The devil is in the details when choosing dairy products
We’re constantly learning new details about health and nutrition, and in recent years some radical differences about the types of proteins in cow milk have come to light.
Casein is the principal protein found in cow milk, as well as products like cheese and yogurt that are made from milk. Cow milk also contains lesser amounts of whey. By contrast, milk produced by goats and sheep contains higher levels of whey protein to casein and may be easier for many people to digest.
Dr. Phil Maffetone has addressed many questions surrounding dairy foods in his books and on this website.
Many people who have problems with dairy products assume they have an issue with lactose, a type of sugar contained in milk, when they actually have a problem digesting casein. It’s been well-documented that some people, perhaps many, have difficulty digesting casein.
As it turns out, it’s even more complicated than this, because there are actually two types of casein — A1 and A2 — with conflicting health effects found in cow milk. Different breeds of dairy cattle tend to produce more or less of each casein type in their milk.
A1 beta casein has been associated with ill health and is found in larger ratios in the milk of certain types of cattle. Studies, including data from the World Health Organization, have linked A1 with increased risk of heart disease, high cholesterol, type 1 diabetes, sudden infant death syndrome, neurological disorders such as autism and schizophrenia, and possibly allergies. Some people may have an easier time digesting A1 than others, but it may not be healthful for anyone.
On the other hand, these ill-health issues are not associated with consumption of A2 casein, which is produced by other types of dairy cattle, particularly Jersey cattle.

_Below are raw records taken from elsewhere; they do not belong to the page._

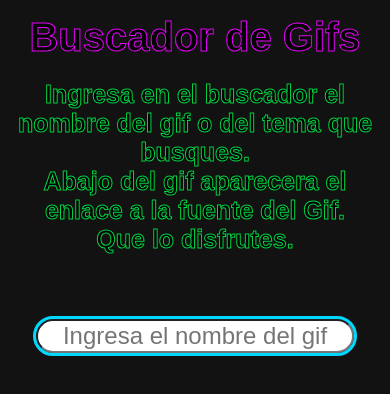
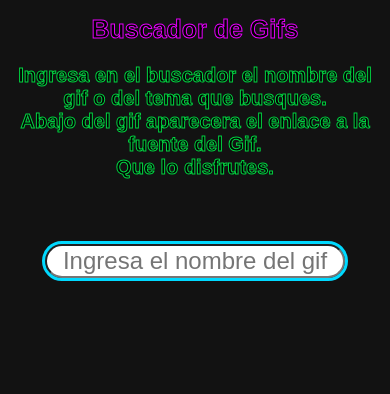
Before and after one commit to ELRODRY/consumir-api-app, a React (Vite) app: page / in a window 390 px wide. Shown: the top 394 px of the page. Built offline with nearby package versions, Linux system fonts and the light colour scheme.

Commit message:
fin de modificaciones

```diff
--- a/src/App.css
+++ b/src/App.css
@@ -20,7 +20,7 @@ h1 {
   font-size: 40px;
 }
 
-#texHeader {
+#textHeader {
   color: rgb(0, 0, 0);
   font-weight: bold;
   -webkit-text-stroke-width: 1px;
@@ -50,7 +50,27 @@ h1 {
   border-radius: 25px;
   text-align: center;
   font-size: 1.5rem;
-  width: 100%;
+  width: 400px;
   outline: 3px solid;
   outline-color: rgb(0, 217, 255);
 }
+
+@media (max-width: 420px) {
+  h1 {
+    font-size: 25px;
+  }
+
+  #textHeader {
+    font-size: 20px;
+  }
+
+  #inputBox {
+    width: 300px;
+  }
+}
+
+@media (max-width: 310px) {
+  #inputBox {
+    width: 200px;
+  }
+}
--- a/src/App.jsx
+++ b/src/App.jsx
@@ -43,7 +43,7 @@ function App() {
       <div id="contenedor">
         <header id="titulo">
           <h1>Buscador de Gifs</h1>
-          <p id="texHeader"> Ingresa en el buscador el nombre del gif o del tema que busques. <br />
+          <p id="textHeader"> Ingresa en el buscador el nombre del gif o del tema que busques. <br />
             Abajo del gif aparecera el enlace a la fuente del Gif.  <br />
             Que lo disfrutes.
           </p>
@@ -52,7 +52,7 @@ function App() {
 
       <div id="buscador">
         <form onSubmit={(event) => handleSubmit(event)}>
-          {" "}
+
           {/* form por defecto al apretar enter envia la informacion*/}
           <input
             id="inputBox" // primera implementación en el codigo luego lo pusimos en un form para poder enviar la información
--- a/src/components/GifsCard/gifCardStyles.css
+++ b/src/components/GifsCard/gifCardStyles.css
@@ -33,3 +33,25 @@ a {
   align-items: center;
   flex-direction: column;
 }
+
+@media (max-width: 420px) {
+  .imgContainer {
+    height: 300px;
+    width: 300px;
+  }
+
+  .pieDeGifs {
+    width: 300px;
+  }
+}
+
+@media (max-width: 310px) {
+  .imgContainer {
+    height: 200px;
+    width: 200px;
+  }
+
+  .pieDeGifs {
+    width: 200px;
+  }
+}
--- a/src/components/GifsCard/index.jsx
+++ b/src/components/GifsCard/index.jsx
@@ -13,10 +13,11 @@ function GifsCard({ data }) {
             </div>
             <div className="pieDeGifs">
                 <p className="nameContainer">{data.title}</p>
-                <a href={data.url.url} target="_blank" >Click aqui Fuente del enlace</a>
+                <a href={data.url.url} target="_blank">
+                    Click aqui Fuente del enlace
+                </a>
             </div>
         </div>
-
     );
 }
 
```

Most big dairy companies get their milk from a mixture of different cattle breeds, and the predominant milk cow in the United States is, unfortunately, the predominant A1-producing breed — the Holstein. This is the classic black-and-white dairy cow developed to produce large quantities of milk. However, to further complicate, some individual Holstein cattle do have the genetic ability to produce a high-A2 milk.
Jersey dairy cows, as well as goats and sheep, are noted as consistently producing milk with higher levels of A2 casein type. But these animals produce much less milk per animal.
In the future, we’ll see efforts in the dairy industry to identify A2-producing cows. One organization is readying a labeling program for dairy products in Australia and the U.S.
If you are looking for milk products with a higher A2 content, the best option is to seek out milk products from a local farmer who raises Jersey cattle on grass. In stores, look for milk products labeled as being made from Jersey cow milk.
Some other basic things to know if you choose to consume dairy products.
- Heavy cream and butter contain virtually no casein or lactose, and most people can consume these with no problems.
- Fully cultured hard cheeses contain predominantly casein and fat. If you have a problem with lactose, you may be able to tolerate fully cultured cheeses. The way to tell is if the carbohydrate content on the label is 0.
- Most yogurts on the market have not been fully cultured and thus contain a fair amount of milk sugar. Read the label on the plain variety of your favorite brand to see how much carbohydrate it contains. This is all milk sugar — lactose and galactose. Making your own yogurt is an option — culturing your yogurt for longer periods will allow the bacteria to more fully consume the milk sugars.
- Dairy products from cows that have been feeding on green grass contain the most nutrients.